Vol.XX No.IX Pg.3
November 1983

The Home Wrecker

Dan S. Shipley

Though seldom identified, the sin of selfishness is the culprit responsible for most every problem, heartache, misery, and division occurring in the home. One of the marks of the "grievous times" of which Paul prophesied was that men would be lovers of self (2 Tim. 3:1,2). And, grievous it is when husbands and wives will subordinate family needs to personal preferences; when they think in terms of self: What I want, what I like, my rights, my interests, and my happiness. Such thinking is practically the guarantee of hard times at home. But too few see selfishness as being a personal problem.

As H.W. Beecher has said, "Selfishness is that detestable vice which no one will forgive in others, and no one is without in himself." It is our inclination to see ourselves as the victims of selfishness rather than the guilty. As the unhappy wife I recently read about was heard to say, "My husband doesn't show any interest in what I do. All he cares about is whatever it is that he does at that place — wherever it is — that he works!" (Bits & Pieces, Aug. 83) Such an attitude may describe us more than we care to admit. As God's people we are not ignorant of Satan's devices (2 Cor. 2:11), the deceitfulness of sin, nor its blinding power. Therefore, however remote and unlikely it may seem, we must see the possibility of selfishness in our own lives! Like the prodigal son, we must come to self to overcome self (Lk. 15:17). As Paul says, "Examine yourselves..." (2 Cor. 13: 5), test your motives with absolute honesty for none can begin to deal with a problem he won't admit. Self-denial is one of the first lessons to be learned by the follower of Christ (Matt. 16:24). Nothing is more fundamental to obedience and righteousness. Without it, no man can truly love his wife as Christ loved the church (Eph. 5:25). As Christ's love sacrificed self for the church, so must be the husband's for his wife. It is an unselfish and giving love. Without it, wives cannot be in subjection to their husbands, as unto the Lord (v.22). The very spirit that prompts submission to the Lord should prompt it between husband and wife. Being what the Lord wants me to be means being what I need to be to my mate.
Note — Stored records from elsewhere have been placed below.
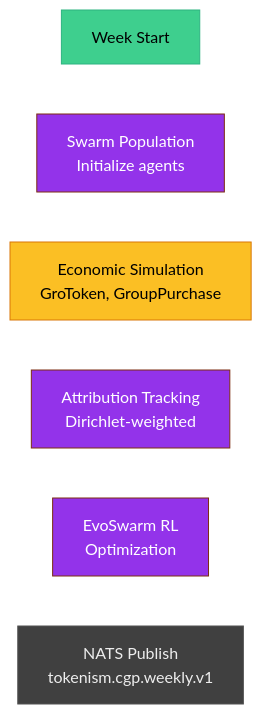
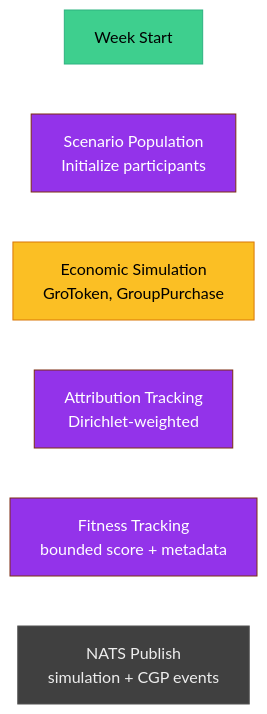
The diagram in pmoves/docs/geometry-bus/services/tokenism-simulator.md (POWERFULMOVES/PMOVES.AI), drawn with Mermaid before and after one commit. The commit also changed other lines of this file and 5 other files, not shown here.

````diff
--- a/pmoves/docs/geometry-bus/services/tokenism-simulator.md
+++ b/pmoves/docs/geometry-bus/services/tokenism-simulator.md
@@ -15,29 +16,29 @@
 ```mermaid
 %%{init: {'theme':'base', 'themeVariables': {
   'primaryColor': '#3ecf8e',
   'primaryBorderColor': '#3ecf8e',
   'secondaryColor': '#9333ea',
   'secondaryBorderColor': '#a855f7',
   'tertiaryColor': '#fbbf24',
   'tertiaryBorderColor': '#d97706',
   'background': 'transparent'
 }}}%%
 flowchart TD
     classDef init fill:#3ecf8e,stroke:#2db380,color:#000
     classDef swarm fill:#9333ea,stroke:#7c2d12,color:#fff
     classDef econ fill:#fbbf24,stroke:#d97706,color:#000
     classDef output fill:#404040,stroke:#525252,color:#ededed
 
     START["Week Start"]:::init
-    POP["Swarm Population<br/>Initialize agents"]:::swarm
+    POP["Scenario Population<br/>Initialize participants"]:::swarm
     SIM["Economic Simulation<br/>GroToken, GroupPurchase"]:::econ
     ATTR["Attribution Tracking<br/>Dirichlet-weighted"]:::swarm
-    OPT["EvoSwarm RL<br/>Optimization"]:::swarm
-    NATS["NATS Publish<br/>tokenism.cgp.weekly.v1"]:::output
+    FIT["Fitness Tracking<br/>bounded score + metadata"]:::swarm
+    NATS["NATS Publish<br/>simulation + CGP events"]:::output
 
     START --> POP
     POP --> SIM
     SIM --> ATTR
-    ATTR --> OPT
-    OPT --> NATS
+    ATTR --> FIT
+    FIT --> NATS
 ```
````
Selfishness, then, is a sin against man and God — and, oftentimes, against children.

Accordingly, bringing up children in the nurture and admonition of the Lord (Eph. 6:4) involves denying self. For instance, rearing children for heaven takes time. Selfishness robs many children of that precious time — under an alias, to be sure. Too busy, too tired, to talk and answer questions, to read the Bible, to pray with them, to take them to worship. But, worse perhaps, are those children who suffer because selfish parents divide the home rather than deny self. It is almost unthinkable that some would trade a good family for a selfish indulgence; for a bottle, for a lover, for "good times." Yet, it continues to happen, even among some claiming to be Christians. In these, and even in more subtle and respectable ways, selfishness is the great home wrecker: May God helps us to want it purged from our lives.